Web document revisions
|---|
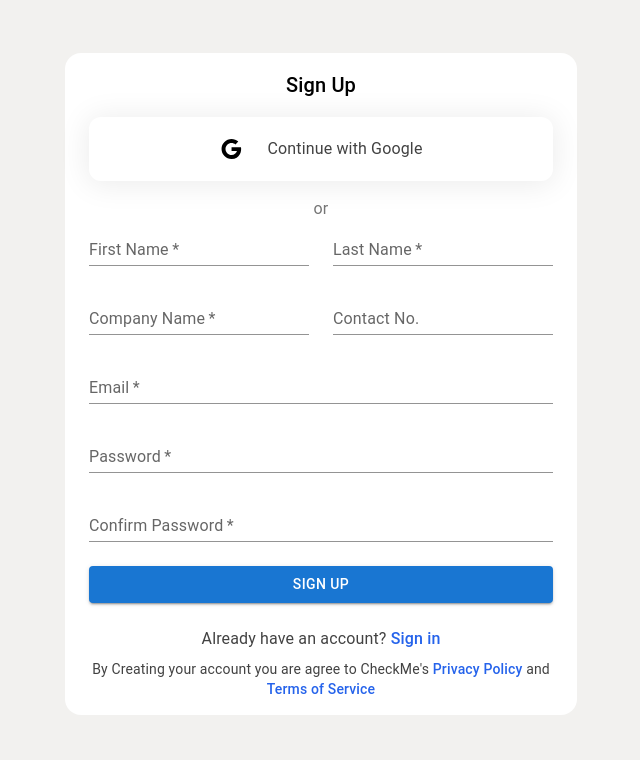
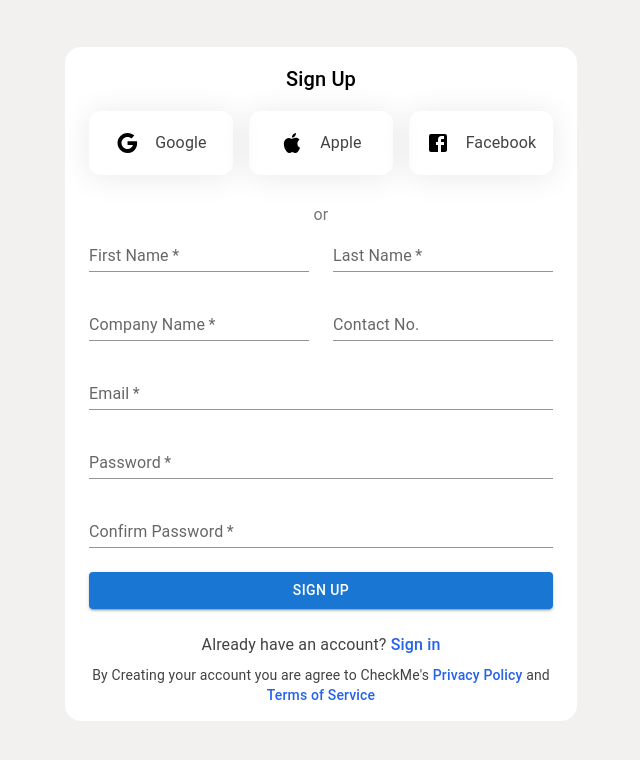
Before and after one commit to AmrapaliUnkal5/transcript_project, a React (Vite) app in the folder frontend/: page /signup in a window 1280 px wide. Shown: the top 760 px of the page, without its empty margins (319-959 px from the left). Built offline with nearby package versions, Linux system fonts and the light colour scheme; no server answers.

Commit message:
Signup changes done...

```diff
--- a/frontend/src/pages/Auth/SignUp.tsx
+++ b/frontend/src/pages/Auth/SignUp.tsx
@@ -5,6 +5,8 @@ import { authApi, type SignUpData } from '../../services/api';
 import { Box, Button, TextField, Typography } from '@mui/material';
 import Grid from '@mui/material/Grid2';
 import GoogleIcon from '@mui/icons-material/Google';
+import AppleIcon from '@mui/icons-material/Apple';
+import FacebookIcon from '@mui/icons-material/Facebook';
 import { grey } from '@mui/material/colors';
 
 export const SignUp = () => {
@@ -83,19 +85,65 @@ export const SignUp = () => {
             Sign Up
           </Typography>
 
+
+          <Box>
+            {/* <Typography variant='body1' color={grey[800]} mb={1}>Continue with:</Typography> */}
+
+            <Grid container spacing={2}>
+              <Grid size={4}>
                 <Box
                   display={'flex'}
                   justifyContent={'center'}
-            gap={3}
+                  gap={2}
                   p={'20px'}
                   borderRadius={'12px'}
                   boxShadow={'0px 2px 30px 2px rgba(0, 0, 0, 0.08);'}
                   mb={'12px'}
+                  sx={{cursor:'pointer'}}
                 >
                   <GoogleIcon />
                   <Typography variant='body1' color={grey[800]}>
-              Continue with Google
+                    Google
                   </Typography>
+                </Box>
+              </Grid>
+
+              <Grid size={4}>
+                <Box
+                    display={'flex'}
+                    justifyContent={'center'}
+                    gap={2}
+                    p={'20px'}
+                    borderRadius={'12px'}
+                    boxShadow={'0px 2px 30px 2px rgba(0, 0, 0, 0.08);'}
+                    mb={'12px'}
+                    sx={{cursor:'pointer'}}
+                  >
+                    <AppleIcon />
+                    <Typography variant='body1' color={grey[800]}>
+                      Apple
+                    </Typography>
+                  </Box>
+              </Grid>
+              <Grid size={4}>
+                <Box
+                    display={'flex'}
+                    justifyContent={'center'}
+                    gap={2}
+                    p={'20px'}
+                    borderRadius={'12px'}
+                    boxShadow={'0px 2px 30px 2px rgba(0, 0, 0, 0.08);'}
+                    mb={'12px'}
+                    sx={{cursor:'pointer'}}
+                  >
+                    <FacebookIcon />
+                    <Typography variant='body1' color={grey[800]}>
+                      Facebook
+                    </Typography>
+                  </Box>
+              </Grid>
+            </Grid>
+
           </Box>
 
           <Typography
```
Lines whose indentation alone changed are shown as unchanged.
|---|
Work instructions: Each line above should be printed again exactly, though the pictures should not be.

Output below:
Before and after one commit to AmrapaliUnkal5/transcript_project, a React (Vite) app in the folder frontend/: page /signup in a window 1280 px wide. Shown: the top 760 px of the page, without its empty margins (319-959 px from the left). Built offline with nearby package versions, Linux system fonts and the light colour scheme; no server answers.

Commit message:
Signup changes done...

```diff
--- a/frontend/src/pages/Auth/SignUp.tsx
+++ b/frontend/src/pages/Auth/SignUp.tsx
@@ -5,6 +5,8 @@ import { authApi, type SignUpData } from '../../services/api';
 import { Box, Button, TextField, Typography } from '@mui/material';
 import Grid from '@mui/material/Grid2';
 import GoogleIcon from '@mui/icons-material/Google';
+import AppleIcon from '@mui/icons-material/Apple';
+import FacebookIcon from '@mui/icons-material/Facebook';
 import { grey } from '@mui/material/colors';
 
 export const SignUp = () => {
@@ -83,19 +85,65 @@ export const SignUp = () => {
             Sign Up
           </Typography>
 
+
+          <Box>
+            {/* <Typography variant='body1' color={grey[800]} mb={1}>Continue with:</Typography> */}
+
+            <Grid container spacing={2}>
+              <Grid size={4}>
                 <Box
                   display={'flex'}
                   justifyContent={'center'}
-            gap={3}
+                  gap={2}
                   p={'20px'}
                   borderRadius={'12px'}
                   boxShadow={'0px 2px 30px 2px rgba(0, 0, 0, 0.08);'}
                   mb={'12px'}
+                  sx={{cursor:'pointer'}}
                 >
                   <GoogleIcon />
                   <Typography variant='body1' color={grey[800]}>
-              Continue with Google
+                    Google
                   </Typography>
+                </Box>
+              </Grid>
+
+              <Grid size={4}>
+                <Box
+                    display={'flex'}
+                    justifyContent={'center'}
+                    gap={2}
+                    p={'20px'}
+                    borderRadius={'12px'}
+                    boxShadow={'0px 2px 30px 2px rgba(0, 0, 0, 0.08);'}
+                    mb={'12px'}
+                    sx={{cursor:'pointer'}}
+                  >
+                    <AppleIcon />
+                    <Typography variant='body1' color={grey[800]}>
+                      Apple
+                    </Typography>
+                  </Box>
+              </Grid>
+              <Grid size={4}>
+                <Box
+                    display={'flex'}
+                    justifyContent={'center'}
+                    gap={2}
+                    p={'20px'}
+                    borderRadius={'12px'}
+                    boxShadow={'0px 2px 30px 2px rgba(0, 0, 0, 0.08);'}
+                    mb={'12px'}
+                    sx={{cursor:'pointer'}}
+                  >
+                    <FacebookIcon />
+                    <Typography variant='body1' color={grey[800]}>
+                      Facebook
+                    </Typography>
+                  </Box>
+              </Grid>
+            </Grid>
+
           </Box>
 
           <Typography
```
Lines whose indentation alone changed are shown as unchanged.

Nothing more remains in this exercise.